The Group of Seven (G7) has also blamed the Persian country for the Mercer Street attack. The foreign ministers of the seven countries said that "all available evidence clearly points to Iran". In a joint statement, the G7 reproached Iran for its behaviour, maintaining that the Islamic Republic "together with its support for proxy forces and armed non-state actors, threatens international peace and security". The G7 has demanded that Iran cease "all activities incompatible with relevant UN Security Council resolutions".

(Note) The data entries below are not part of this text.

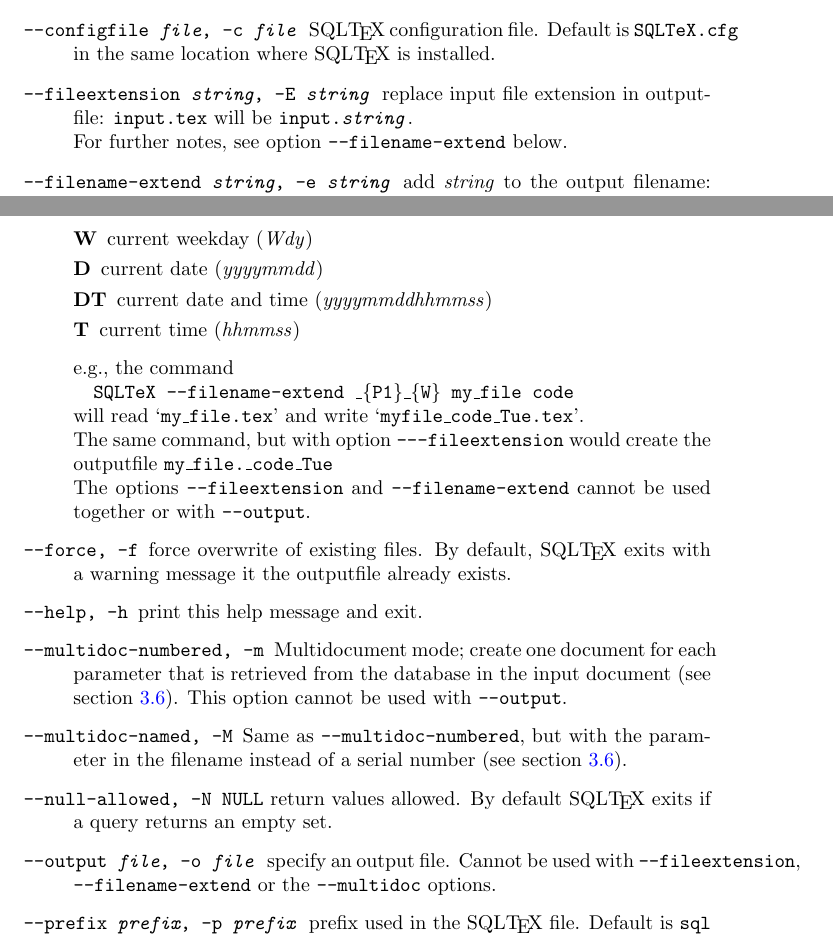
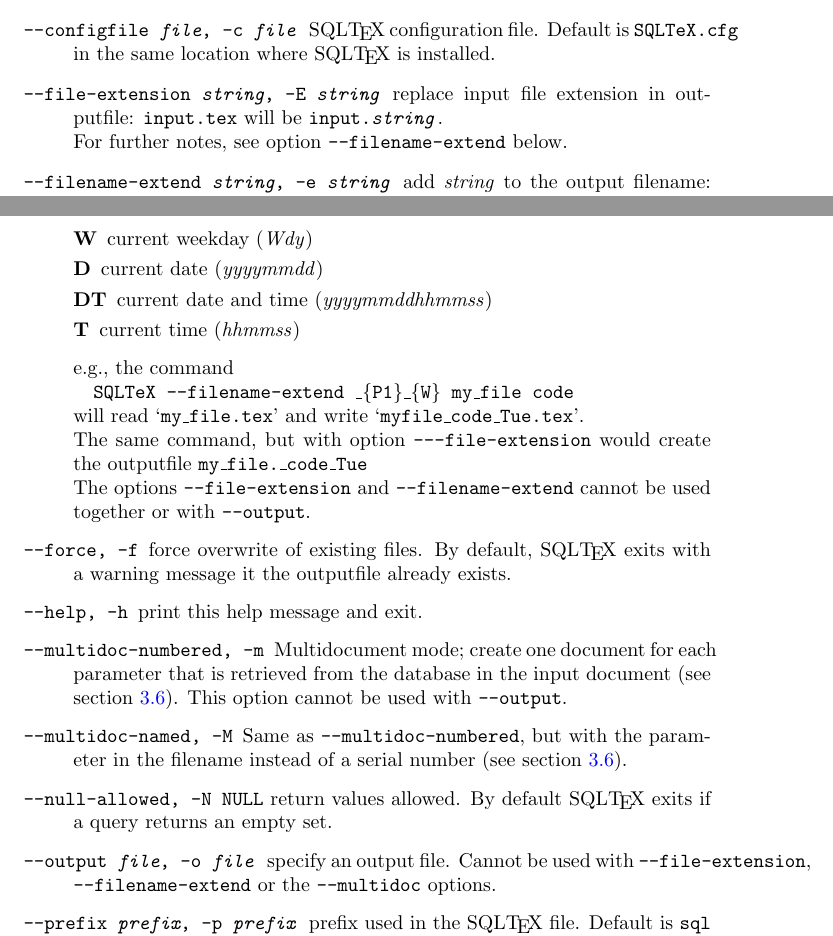
Before and after one commit to oveas/sqltex, a LaTeX document (documentation/SQLTeX.tex): two parts of pages 13 and 14 of 18, joined at a grey line, cut so that both start at the same text. Compiled offline with pdfLaTeX.

Commit message:
Renamed option --fileextension to --file-extension... just coz it looks better ;)

```diff
--- a/documentation/SQLTeX.tex
+++ b/documentation/SQLTeX.tex
@@ -600,7 +600,7 @@
 \item[\texttt{--configfile \textit{file}, -c \textit{file}}] SQL\TeX\ configuration file. Default is \texttt{SQLTeX.cfg}
 in the same location where SQL\TeX\ is installed.
 
-\item[\texttt{--fileextension \textit{string}, -E \textit{string}}] replace input file extension in outputfile:
+\item[\texttt{--file-extension \textit{string}, -E \textit{string}}] replace input file extension in outputfile:
 \texttt{input.tex} will be \texttt{input.\textit{string}}. \\
 For further notes, see option \texttt{--filename-extend} below.
 
@@ -619,8 +619,8 @@
 e.g., the command\\
 \hspace*{1em}\texttt{SQLTeX --filename-extend \_\{P1\}\_\{W\} my\_file code}\\
 will read `\texttt{my\_file.tex}' and write `\texttt{myfile\_code\_Tue.tex}'.\\
-The same command, but with option \texttt{---fileextension} would create the outputfile \texttt{my\_file.\_code\_Tue}\\
-The options \texttt{--fileextension} and \texttt{--filename-extend} cannot be used together or with \texttt{--output}.
+The same command, but with option \texttt{---file-extension} would create the outputfile \texttt{my\_file.\_code\_Tue}\\
+The options \texttt{--file-extension} and \texttt{--filename-extend} cannot be used together or with \texttt{--output}.
 
 \item[\texttt{--force, -f}] force overwrite of existing files. By default, SQL\TeX\ exits with a
 warning message it the outputfile already exists.
@@ -635,7 +635,7 @@
 \item[\texttt{--null-allowed, -N}] \texttt{NULL} return values allowed. By default SQL\TeX\ exits if a
 query returns an empty set.
 
-\item[\texttt{--output \textit{file}, -o \textit{file}}] specify an output file. Cannot be used with \texttt{--fileextension},
+\item[\texttt{--output \textit{file}, -o \textit{file}}] specify an output file. Cannot be used with \texttt{--file-extension},
 \texttt{--filename-extend} or the  \texttt{--multidoc} options.
 
 \item[\texttt{--prefix \textit{prefix}, -p \textit{prefix}}] prefix used in the SQL\TeX\ file. Default is \texttt{sql} (see also section~\ref{config}
```
Also changed, not shown: 1 other file.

Iran, however, continues to reject all accusations and Tehran has stressed that security in the Persian Gulf is a "red line". Iranian foreign ministry spokesman Saeed Khatibzadeh has accused the British government of promoting 'baseless accusations'. Khatibzadeh said Tehran had "done everything possible" to protect the waterway from "insecurities orchestrated by countries like the UK". In a statement last week, Khatibzadeh said incidents involving ships in the Persian Gulf and the Sea of Oman were "completely suspicious", warning against what he called "false propaganda" against Iran.